**Task inputs:**
[Start of section]
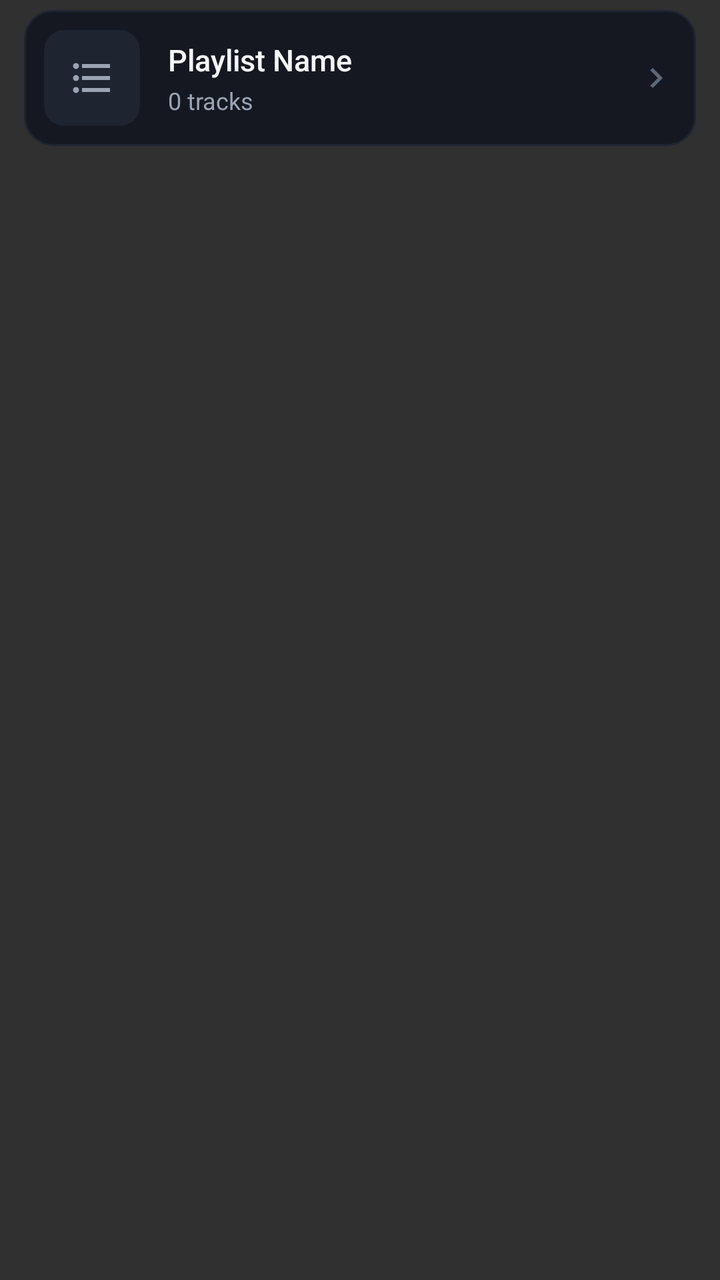
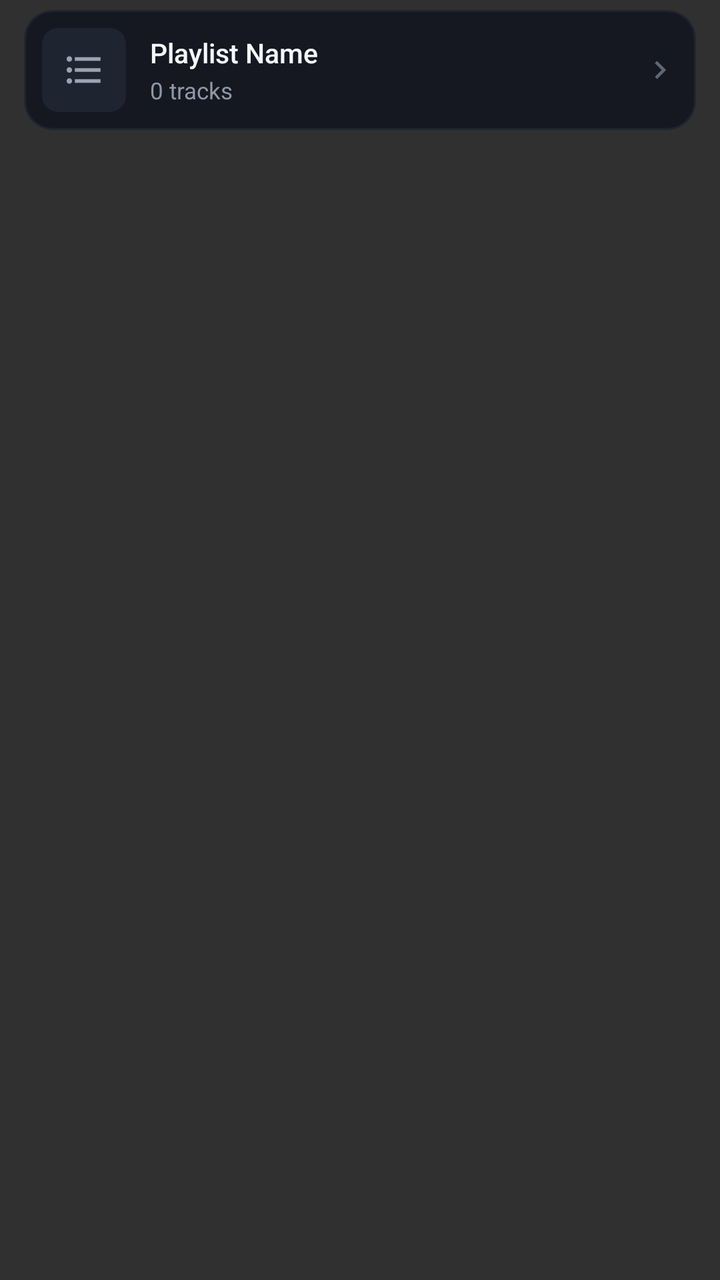

Screens rendered from an Android XML layout before and after an edit, with the pre-edit source and the edit as a unified diff.
<!-- AndroidManifest.xml: application theme ParrotNoActionBar -->
<!-- res/layout/item_playlist_row.xml -->
<?xml version="1.0" encoding="utf-8"?>
<LinearLayout xmlns:android="http://schemas.android.com/apk/res/android"
    xmlns:app="http://schemas.android.com/apk/res-auto"
    android:layout_width="match_parent"
    android:layout_height="wrap_content"
    android:paddingStart="12dp"
    android:paddingTop="5dp"
    android:paddingEnd="12dp"
    android:paddingBottom="5dp">

    <LinearLayout
        android:id="@+id/playlistCard"
        android:layout_width="match_parent"
        android:layout_height="wrap_content"
        android:background="@drawable/card_surface_bg"
        android:gravity="center_vertical"
        android:orientation="horizontal"
        android:padding="10dp">

        <androidx.cardview.widget.CardView
            android:id="@+id/playlistCoverCard"
            android:layout_width="48dp"
            android:layout_height="48dp"
            app:cardBackgroundColor="#1E2430"
            app:cardCornerRadius="10dp"
            app:cardElevation="0dp">

            <ImageView
                android:id="@+id/imgPlaylistCover"
                android:layout_width="match_parent"
                android:layout_height="match_parent"
                android:padding="12dp"
                android:scaleType="centerCrop"
                android:src="@drawable/ic_nav_playlist_item"
                app:tint="#9AA3B2" />
        </androidx.cardview.widget.CardView>

        <LinearLayout
            android:layout_width="0dp"
            android:layout_height="wrap_content"
            android:layout_marginStart="14dp"
            android:layout_marginEnd="8dp"
            android:layout_weight="1"
            android:orientation="vertical">

            <TextView
                android:id="@+id/txtPlaylistName"
                android:layout_width="match_parent"
                android:layout_height="wrap_content"
                android:ellipsize="end"
                android:fontFamily="sans-serif-medium"
                android:singleLine="true"
                android:text="Playlist Name"
                android:textColor="#F5F7FA"
                android:textSize="15sp" />

            <TextView
                android:id="@+id/txtPlaylistCount"
                android:layout_width="match_parent"
                android:layout_height="wrap_content"
                android:layout_marginTop="2dp"
                android:singleLine="true"
                android:text="0 tracks"
                android:textColor="#9AA3B2"
                android:textSize="12sp" />
        </LinearLayout>

        <ImageView
            android:id="@+id/imgPlaylistArrow"
            android:layout_width="20dp"
            android:layout_height="20dp"
            android:src="@drawable/ic_chevron_right"
            app:tint="#5E6775" />
    </LinearLayout>

</LinearLayout>
<!-- resources referenced by this layout -->
<resources>
  <!-- drawable card_surface_bg (drawable) -->
  <?xml version="1.0" encoding="utf-8"?>
  <shape xmlns:android="http://schemas.android.com/apk/res/android"
      android:shape="rectangle">
      <solid android:color="#151820" />
      <corners android:radius="14dp" />
      <stroke
          android:width="1dp"
          android:color="#1F2430" />
  </shape>
  <!-- drawable ic_chevron_right (drawable) -->
  <?xml version="1.0" encoding="utf-8"?>
  <vector xmlns:android="http://schemas.android.com/apk/res/android"
      android:width="24dp"
      android:height="24dp"
      android:viewportWidth="24"
      android:viewportHeight="24">
      <path
          android:fillColor="@android:color/white"
          android:pathData="M10,6L8.59,7.41 13.17,12l-4.58,4.59L10,18l6,-6z" />
  </vector>
  <!-- drawable ic_nav_playlist_item (drawable) -->
  <?xml version="1.0" encoding="utf-8"?>
  <vector xmlns:android="http://schemas.android.com/apk/res/android"
      android:width="24dp"
      android:height="24dp"
      android:viewportWidth="24"
      android:viewportHeight="24">
      <path
          android:fillColor="@android:color/white"
          android:pathData="M4,10.5c-0.83,0 -1.5,0.67 -1.5,1.5s0.67,1.5 1.5,1.5 1.5,-0.67 1.5,-1.5 -0.67,-1.5 -1.5,-1.5zM4,4.5C3.17,4.5 2.5,5.17 2.5,6S3.17,7.5 4,7.5 5.5,6.83 5.5,6 4.83,4.5 4,4.5zM4,16.5c-0.83,0 -1.5,0.68 -1.5,1.5s0.68,1.5 1.5,1.5 1.5,-0.68 1.5,-1.5 -0.67,-1.5 -1.5,-1.5zM7,19h14v-2H7v2zM7,13h14v-2H7v2zM7,5v2h14V5H7z" />
  </vector>
  <style name="ParrotNoActionBar" parent="Theme.AppCompat.NoActionBar">
          <item name="windowActionModeOverlay">true</item>
          <item name="android:windowActionModeOverlay">true</item>
          <item name="actionModeBackground">@color/action_mode_bg</item>
          <item name="android:actionModeBackground">@color/action_mode_bg</item>
          <item name="colorAccent">@color/parrot_accent</item>
      </style>
  <color name="action_mode_bg">#181A1D</color>
  <color name="parrot_accent">#4CAF50</color>
</resources>

<!-- the commit's change to res/layout/item_playlist_row.xml (unified diff, before → after) -->
@@ -15,21 +15,21 @@
         android:background="@drawable/card_surface_bg"
         android:gravity="center_vertical"
         android:orientation="horizontal"
-        android:padding="10dp">
+        android:padding="9dp">
 
         <androidx.cardview.widget.CardView
             android:id="@+id/playlistCoverCard"
-            android:layout_width="48dp"
-            android:layout_height="48dp"
+            android:layout_width="42dp"
+            android:layout_height="42dp"
             app:cardBackgroundColor="#1E2430"
-            app:cardCornerRadius="10dp"
+            app:cardCornerRadius="8dp"
             app:cardElevation="0dp">
 
             <ImageView
                 android:id="@+id/imgPlaylistCover"
                 android:layout_width="match_parent"
                 android:layout_height="match_parent"
-                android:padding="12dp"
+                android:padding="10dp"
                 android:scaleType="centerCrop"
                 android:src="@drawable/ic_nav_playlist_item"
                 app:tint="#9AA3B2" />
@@ -38,7 +38,7 @@
         <LinearLayout
             android:layout_width="0dp"
             android:layout_height="wrap_content"
-            android:layout_marginStart="14dp"
+            android:layout_marginStart="12dp"
             android:layout_marginEnd="8dp"
             android:layout_weight="1"
             android:orientation="vertical">
@@ -52,23 +52,23 @@
                 android:singleLine="true"
                 android:text="Playlist Name"
                 android:textColor="#F5F7FA"
-                android:textSize="15sp" />
+                android:textSize="13.5sp" />
 
             <TextView
                 android:id="@+id/txtPlaylistCount"
                 android:layout_width="match_parent"
                 android:layout_height="wrap_content"
-                android:layout_marginTop="2dp"
+                android:layout_marginTop="1.5dp"
                 android:singleLine="true"
                 android:text="0 tracks"
-                android:textColor="#9AA3B2"
-                android:textSize="12sp" />
+                android:textColor="#8F98A8"
+                android:textSize="11.5sp" />
         </LinearLayout>
 
         <ImageView
             android:id="@+id/imgPlaylistArrow"
-            android:layout_width="20dp"
-            android:layout_height="20dp"
+            android:layout_width="18dp"
+            android:layout_height="18dp"
             android:src="@drawable/ic_chevron_right"
             app:tint="#5E6775" />
     </LinearLayout>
[End of section]
**About this task:** All of the data must be given again exactly, without the pictures.

**Reply to the task:**
Screens rendered from an Android XML layout before and after an edit, with the pre-edit source and the edit as a unified diff.
<!-- AndroidManifest.xml: application theme ParrotNoActionBar -->
<!-- res/layout/item_playlist_row.xml -->
<?xml version="1.0" encoding="utf-8"?>
<LinearLayout xmlns:android="http://schemas.android.com/apk/res/android"
    xmlns:app="http://schemas.android.com/apk/res-auto"
    android:layout_width="match_parent"
    android:layout_height="wrap_content"
    android:paddingStart="12dp"
    android:paddingTop="5dp"
    android:paddingEnd="12dp"
    android:paddingBottom="5dp">

    <LinearLayout
        android:id="@+id/playlistCard"
        android:layout_width="match_parent"
        android:layout_height="wrap_content"
        android:background="@drawable/card_surface_bg"
        android:gravity="center_vertical"
        android:orientation="horizontal"
        android:padding="10dp">

        <androidx.cardview.widget.CardView
            android:id="@+id/playlistCoverCard"
            android:layout_width="48dp"
            android:layout_height="48dp"
            app:cardBackgroundColor="#1E2430"
            app:cardCornerRadius="10dp"
            app:cardElevation="0dp">

            <ImageView
                android:id="@+id/imgPlaylistCover"
                android:layout_width="match_parent"
                android:layout_height="match_parent"
                android:padding="12dp"
                android:scaleType="centerCrop"
                android:src="@drawable/ic_nav_playlist_item"
                app:tint="#9AA3B2" />
        </androidx.cardview.widget.CardView>

        <LinearLayout
            android:layout_width="0dp"
            android:layout_height="wrap_content"
            android:layout_marginStart="14dp"
            android:layout_marginEnd="8dp"
            android:layout_weight="1"
            android:orientation="vertical">

            <TextView
                android:id="@+id/txtPlaylistName"
                android:layout_width="match_parent"
                android:layout_height="wrap_content"
                android:ellipsize="end"
                android:fontFamily="sans-serif-medium"
                android:singleLine="true"
                android:text="Playlist Name"
                android:textColor="#F5F7FA"
                android:textSize="15sp" />

            <TextView
                android:id="@+id/txtPlaylistCount"
                android:layout_width="match_parent"
                android:layout_height="wrap_content"
                android:layout_marginTop="2dp"
                android:singleLine="true"
                android:text="0 tracks"
                android:textColor="#9AA3B2"
                android:textSize="12sp" />
        </LinearLayout>

        <ImageView
            android:id="@+id/imgPlaylistArrow"
            android:layout_width="20dp"
            android:layout_height="20dp"
            android:src="@drawable/ic_chevron_right"
            app:tint="#5E6775" />
    </LinearLayout>

</LinearLayout>
<!-- resources referenced by this layout -->
<resources>
  <!-- drawable card_surface_bg (drawable) -->
  <?xml version="1.0" encoding="utf-8"?>
  <shape xmlns:android="http://schemas.android.com/apk/res/android"
      android:shape="rectangle">
      <solid android:color="#151820" />
      <corners android:radius="14dp" />
      <stroke
          android:width="1dp"
          android:color="#1F2430" />
  </shape>
  <!-- drawable ic_chevron_right (drawable) -->
  <?xml version="1.0" encoding="utf-8"?>
  <vector xmlns:android="http://schemas.android.com/apk/res/android"
      android:width="24dp"
      android:height="24dp"
      android:viewportWidth="24"
      android:viewportHeight="24">
      <path
          android:fillColor="@android:color/white"
          android:pathData="M10,6L8.59,7.41 13.17,12l-4.58,4.59L10,18l6,-6z" />
  </vector>
  <!-- drawable ic_nav_playlist_item (drawable) -->
  <?xml version="1.0" encoding="utf-8"?>
  <vector xmlns:android="http://schemas.android.com/apk/res/android"
      android:width="24dp"
      android:height="24dp"
      android:viewportWidth="24"
      android:viewportHeight="24">
      <path
          android:fillColor="@android:color/white"
          android:pathData="M4,10.5c-0.83,0 -1.5,0.67 -1.5,1.5s0.67,1.5 1.5,1.5 1.5,-0.67 1.5,-1.5 -0.67,-1.5 -1.5,-1.5zM4,4.5C3.17,4.5 2.5,5.17 2.5,6S3.17,7.5 4,7.5 5.5,6.83 5.5,6 4.83,4.5 4,4.5zM4,16.5c-0.83,0 -1.5,0.68 -1.5,1.5s0.68,1.5 1.5,1.5 1.5,-0.68 1.5,-1.5 -0.67,-1.5 -1.5,-1.5zM7,19h14v-2H7v2zM7,13h14v-2H7v2zM7,5v2h14V5H7z" />
  </vector>
  <style name="ParrotNoActionBar" parent="Theme.AppCompat.NoActionBar">
          <item name="windowActionModeOverlay">true</item>
          <item name="android:windowActionModeOverlay">true</item>
          <item name="actionModeBackground">@color/action_mode_bg</item>
          <item name="android:actionModeBackground">@color/action_mode_bg</item>
          <item name="colorAccent">@color/parrot_accent</item>
      </style>
  <color name="action_mode_bg">#181A1D</color>
  <color name="parrot_accent">#4CAF50</color>
</resources>

<!-- the commit's change to res/layout/item_playlist_row.xml (unified diff, before → after) -->
@@ -15,21 +15,21 @@
         android:background="@drawable/card_surface_bg"
         android:gravity="center_vertical"
         android:orientation="horizontal"
-        android:padding="10dp">
+        android:padding="9dp">
 
         <androidx.cardview.widget.CardView
             android:id="@+id/playlistCoverCard"
-            android:layout_width="48dp"
-            android:layout_height="48dp"
+            android:layout_width="42dp"
+            android:layout_height="42dp"
             app:cardBackgroundColor="#1E2430"
-            app:cardCornerRadius="10dp"
+            app:cardCornerRadius="8dp"
             app:cardElevation="0dp">
 
             <ImageView
                 android:id="@+id/imgPlaylistCover"
                 android:layout_width="match_parent"
                 android:layout_height="match_parent"
-                android:padding="12dp"
+                android:padding="10dp"
                 android:scaleType="centerCrop"
                 android:src="@drawable/ic_nav_playlist_item"
                 app:tint="#9AA3B2" />
@@ -38,7 +38,7 @@
         <LinearLayout
             android:layout_width="0dp"
             android:layout_height="wrap_content"
-            android:layout_marginStart="14dp"
+            android:layout_marginStart="12dp"
             android:layout_marginEnd="8dp"
             android:layout_weight="1"
             android:orientation="vertical">
@@ -52,23 +52,23 @@
                 android:singleLine="true"
                 android:text="Playlist Name"
                 android:textColor="#F5F7FA"
-                android:textSize="15sp" />
+                android:textSize="13.5sp" />
 
             <TextView
                 android:id="@+id/txtPlaylistCount"
                 android:layout_width="match_parent"
                 android:layout_height="wrap_content"
-                android:layout_marginTop="2dp"
+                android:layout_marginTop="1.5dp"
                 android:singleLine="true"
                 android:text="0 tracks"
-                android:textColor="#9AA3B2"
-                android:textSize="12sp" />
+                android:textColor="#8F98A8"
+                android:textSize="11.5sp" />
         </LinearLayout>
 
         <ImageView
             android:id="@+id/imgPlaylistArrow"
-            android:layout_width="20dp"
-            android:layout_height="20dp"
+            android:layout_width="18dp"
+            android:layout_height="18dp"
             android:src="@drawable/ic_chevron_right"
             app:tint="#5E6775" />
     </LinearLayout>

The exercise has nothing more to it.